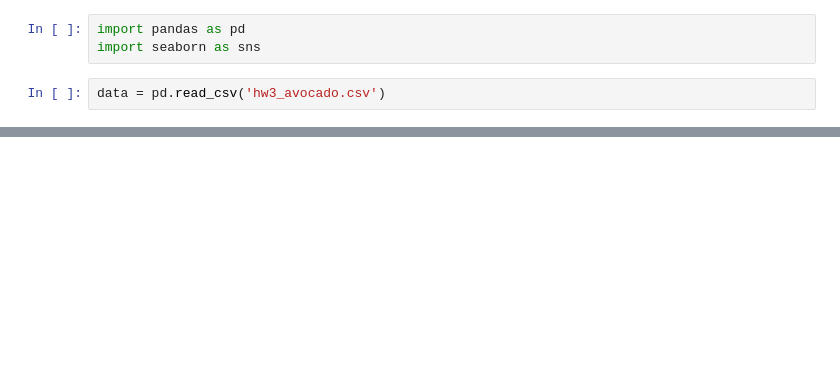
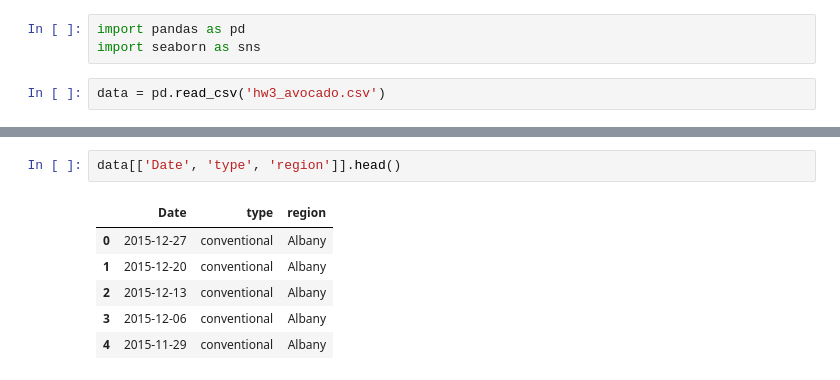
Before and after one commit to Firedreyke/CIS410_Homework3, a Jupyter notebook: avocado.ipynb, the cells around one changed output, grey strips where cells are left out. Saved outputs shown, nothing was run; the diff lists cells and outputs as text; blank space fills up the shorter version.

```diff
--- a/avocado.ipynb
+++ b/avocado.ipynb
@@ -14,0 +79,9 @@ data.head()
+# %%
+data[['Date', 'type', 'region']].head()
+# %% [output]
+|  | Date | type | region |
+| 0 | 2015-12-27 | conventional | Albany |
+| 1 | 2015-12-20 | conventional | Albany |
+| 2 | 2015-12-13 | conventional | Albany |
+| 3 | 2015-12-06 | conventional | Albany |
+| 4 | 2015-11-29 | conventional | Albany |
```
Also changed, not shown: parts of 10 cells of this notebook.
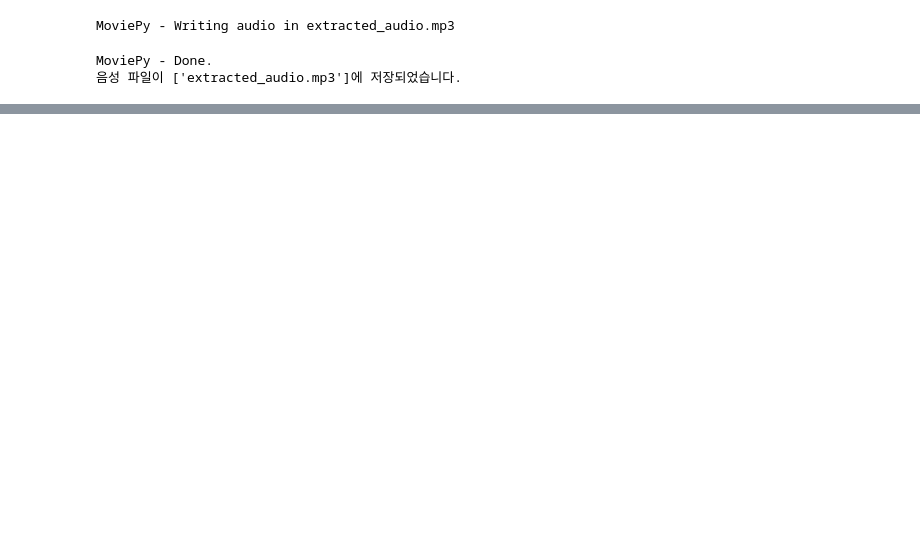
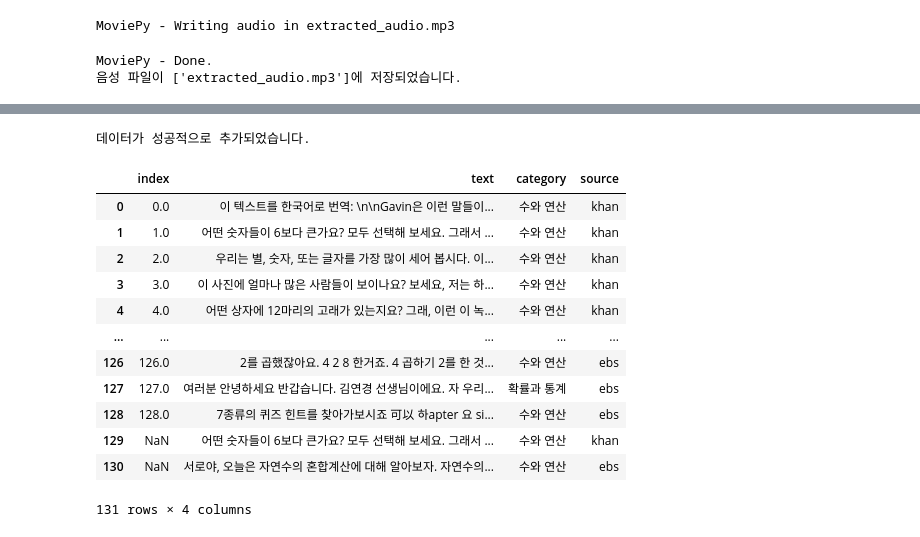
Before and after one commit to oxorudo/Chunjae_Bigdata_9th, a Jupyter notebook: 9.4~9.23/STT_summary_project/model_db.ipynb, the cells around one changed output, grey strips where cells are left out. Cells and saved outputs as stored; diff of their text form; code cells hidden in the pictures; blank space fills up the shorter version.

```diff
--- a/9.4~9.23/STT_summary_project/model_db.ipynb
+++ b/9.4~9.23/STT_summary_project/model_db.ipynb
@@ -116,0 +212,47 @@ for i, text in enumerate(new_texts):
+# %%
+# 추가
+conn = sqlite3.connect("video_edu.db")
+cursor = conn.cursor()
+
+# 사용자로부터 입력받기
+source = input("플랫폼을 입력하세요.")
+text = text
+category = predicted_labels[i]
+
+# SQL 쿼리 작성 및 실행 (새로운 데이터를 추가)
+query = """
+INSERT INTO math_elementary_ (source, text, category)
+VALUES (?, ?, ?);
+"""
+cursor.execute(query, (source, text, category))
+
+# 변경사항 커밋
+conn.commit()
+
+# 확인 메시지
+print("데이터가 성공적으로 추가되었습니다.")
+
+# 연결 닫기
+conn.close()
+# %% [output]
+데이터가 성공적으로 추가되었습니다.
+# %%
+con = sqlite3.connect("video_edu.db")
+df = pd.read_sql("select *from math_elementary_", con)
+con.close()
+# %%
+df
+# %% [output]
+|  | index | text | category | source |
+| 0 | 0.0 | 이 텍스트를 한국어로 번역: \n\nGavin은 이런 말들이... | 수와 연산 | khan |
+| 1 | 1.0 | 어떤 숫자들이 6보다 큰가요? 모두 선택해 보세요. 그래서 ... | 수와 연산 | khan |
+| 2 | 2.0 | 우리는 별, 숫자, 또는 글자를 가장 많이 세어 봅시다. 이... | 수와 연산 | khan |
+| 3 | 3.0 | 이 사진에 얼마나 많은 사람들이 보이나요? 보세요, 저는 하... | 수와 연산 | khan |
+| 4 | 4.0 | 어떤 상자에 12마리의 고래가 있는지요? 그래, 이런 이 녹... | 수와 연산 | khan |
+| ... | ... | ... | ... | ... |
+| 126 | 126.0 | 2를 곱했잖아요. 4 2 8 한거죠. 4 곱하기 2를 한 것... | 수와 연산 | ebs |
+| 127 | 127.0 | 여러분 안녕하세요 반갑습니다. 김연경 선생님이에요. 자 우리... | 확률과 통계 | ebs |
+| 128 | 128.0 | 7종류의 퀴즈 힌트를 찾아가보시죠 可以 하apter 요 si... | 수와 연산 | ebs |
+| 129 | NaN | 어떤 숫자들이 6보다 큰가요? 모두 선택해 보세요. 그래서 ... | 수와 연산 | khan |
+| 130 | NaN | 서로야, 오늘은 자연수의 혼합계산에 대해 알아보자. 자연수의... | 수와 연산 | ebs |
+131 rows × 4 columns
```
Also changed, not shown: parts of 12 cells of this notebook, 6 other files.
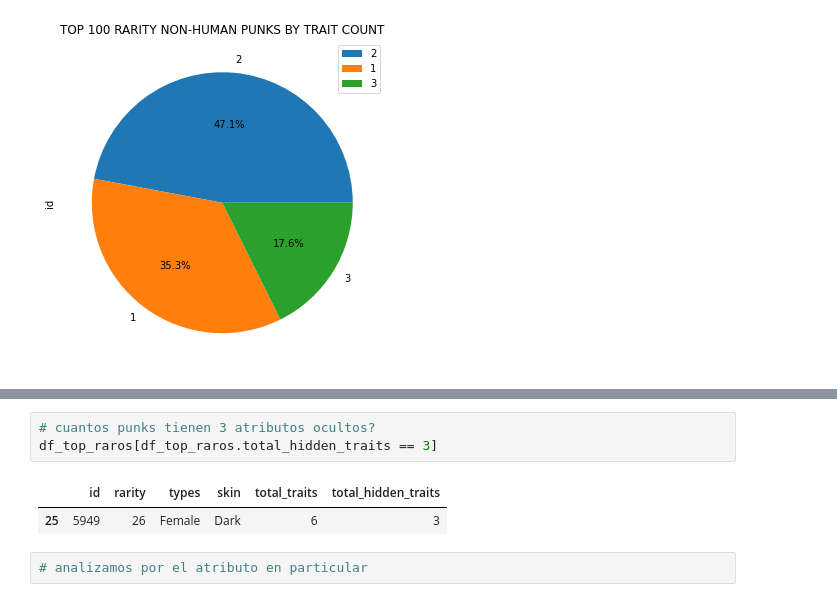
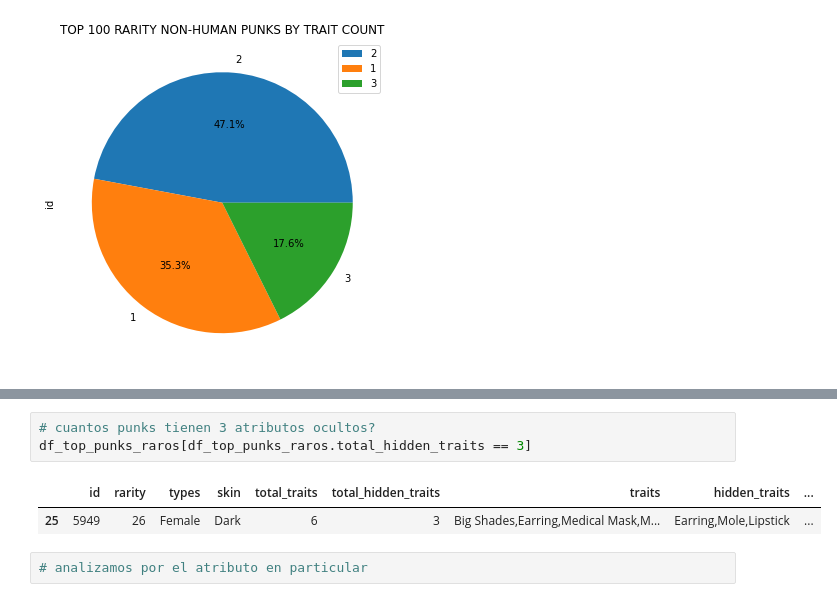
Before and after one commit to ManelForcales/IT_academy_DS_project, a Jupyter notebook: Fase2_EDA/EDA_categorical.ipynb, the cells around one changed output, grey strips where cells are left out. Drawn from its saved outputs; the diff is of its cells as text.

```diff
--- a/Fase2_EDA/EDA_categorical.ipynb
+++ b/Fase2_EDA/EDA_categorical.ipynb
@@ -218,9 +217,9 @@ df_top_raros[df_top_raros.total_traits == 7]
 # %%
 # cuantos punks tienen 3 atributos ocultos?
-df_top_raros[df_top_raros.total_hidden_traits == 3]
+df_top_punks_raros[df_top_punks_raros.total_hidden_traits == 3]
 # %% [output]
-|  | id | rarity | types | skin | total_traits | total_hidden_traits |
-| 25 | 5949 | 26 | Female | Dark | 6 | 3 |
+|  | id | rarity | types | skin | total_traits | total_hidden_traits | traits | hidden_traits | ... |
+| 25 | 5949 | 26 | Female | Dark | 6 | 3 | Big Shades,Earring,Medical Mask,M... | Earring,Mole,Lipstick | ... |
 # %%
 # analizamos por el atributo en particular
 # %%
```
Also changed, not shown: parts of 7 cells of this notebook.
-----
Directions: Copy out the listing word for word and skip its pictures.

Exercise response:
Before and after one commit to Firedreyke/CIS410_Homework3, a Jupyter notebook: avocado.ipynb, the cells around one changed output, grey strips where cells are left out. Saved outputs shown, nothing was run; the diff lists cells and outputs as text; blank space fills up the shorter version.

```diff
--- a/avocado.ipynb
+++ b/avocado.ipynb
@@ -14,0 +79,9 @@ data.head()
+# %%
+data[['Date', 'type', 'region']].head()
+# %% [output]
+|  | Date | type | region |
+| 0 | 2015-12-27 | conventional | Albany |
+| 1 | 2015-12-20 | conventional | Albany |
+| 2 | 2015-12-13 | conventional | Albany |
+| 3 | 2015-12-06 | conventional | Albany |
+| 4 | 2015-11-29 | conventional | Albany |
```
Also changed, not shown: parts of 10 cells of this notebook.
Before and after one commit to oxorudo/Chunjae_Bigdata_9th, a Jupyter notebook: 9.4~9.23/STT_summary_project/model_db.ipynb, the cells around one changed output, grey strips where cells are left out. Cells and saved outputs as stored; diff of their text form; code cells hidden in the pictures; blank space fills up the shorter version.

```diff
--- a/9.4~9.23/STT_summary_project/model_db.ipynb
+++ b/9.4~9.23/STT_summary_project/model_db.ipynb
@@ -116,0 +212,47 @@ for i, text in enumerate(new_texts):
+# %%
+# 추가
+conn = sqlite3.connect("video_edu.db")
+cursor = conn.cursor()
+
+# 사용자로부터 입력받기
+source = input("플랫폼을 입력하세요.")
+text = text
+category = predicted_labels[i]
+
+# SQL 쿼리 작성 및 실행 (새로운 데이터를 추가)
+query = """
+INSERT INTO math_elementary_ (source, text, category)
+VALUES (?, ?, ?);
+"""
+cursor.execute(query, (source, text, category))
+
+# 변경사항 커밋
+conn.commit()
+
+# 확인 메시지
+print("데이터가 성공적으로 추가되었습니다.")
+
+# 연결 닫기
+conn.close()
+# %% [output]
+데이터가 성공적으로 추가되었습니다.
+# %%
+con = sqlite3.connect("video_edu.db")
+df = pd.read_sql("select *from math_elementary_", con)
+con.close()
+# %%
+df
+# %% [output]
+|  | index | text | category | source |
+| 0 | 0.0 | 이 텍스트를 한국어로 번역: \n\nGavin은 이런 말들이... | 수와 연산 | khan |
+| 1 | 1.0 | 어떤 숫자들이 6보다 큰가요? 모두 선택해 보세요. 그래서 ... | 수와 연산 | khan |
+| 2 | 2.0 | 우리는 별, 숫자, 또는 글자를 가장 많이 세어 봅시다. 이... | 수와 연산 | khan |
+| 3 | 3.0 | 이 사진에 얼마나 많은 사람들이 보이나요? 보세요, 저는 하... | 수와 연산 | khan |
+| 4 | 4.0 | 어떤 상자에 12마리의 고래가 있는지요? 그래, 이런 이 녹... | 수와 연산 | khan |
+| ... | ... | ... | ... | ... |
+| 126 | 126.0 | 2를 곱했잖아요. 4 2 8 한거죠. 4 곱하기 2를 한 것... | 수와 연산 | ebs |
+| 127 | 127.0 | 여러분 안녕하세요 반갑습니다. 김연경 선생님이에요. 자 우리... | 확률과 통계 | ebs |
+| 128 | 128.0 | 7종류의 퀴즈 힌트를 찾아가보시죠 可以 하apter 요 si... | 수와 연산 | ebs |
+| 129 | NaN | 어떤 숫자들이 6보다 큰가요? 모두 선택해 보세요. 그래서 ... | 수와 연산 | khan |
+| 130 | NaN | 서로야, 오늘은 자연수의 혼합계산에 대해 알아보자. 자연수의... | 수와 연산 | ebs |
+131 rows × 4 columns
```
Also changed, not shown: parts of 12 cells of this notebook, 6 other files.
Before and after one commit to ManelForcales/IT_academy_DS_project, a Jupyter notebook: Fase2_EDA/EDA_categorical.ipynb, the cells around one changed output, grey strips where cells are left out. Drawn from its saved outputs; the diff is of its cells as text.

```diff
--- a/Fase2_EDA/EDA_categorical.ipynb
+++ b/Fase2_EDA/EDA_categorical.ipynb
@@ -218,9 +217,9 @@ df_top_raros[df_top_raros.total_traits == 7]
 # %%
 # cuantos punks tienen 3 atributos ocultos?
-df_top_raros[df_top_raros.total_hidden_traits == 3]
+df_top_punks_raros[df_top_punks_raros.total_hidden_traits == 3]
 # %% [output]
-|  | id | rarity | types | skin | total_traits | total_hidden_traits |
-| 25 | 5949 | 26 | Female | Dark | 6 | 3 |
+|  | id | rarity | types | skin | total_traits | total_hidden_traits | traits | hidden_traits | ... |
+| 25 | 5949 | 26 | Female | Dark | 6 | 3 | Big Shades,Earring,Medical Mask,M... | Earring,Mole,Lipstick | ... |
 # %%
 # analizamos por el atributo en particular
 # %%
```
Also changed, not shown: parts of 7 cells of this notebook.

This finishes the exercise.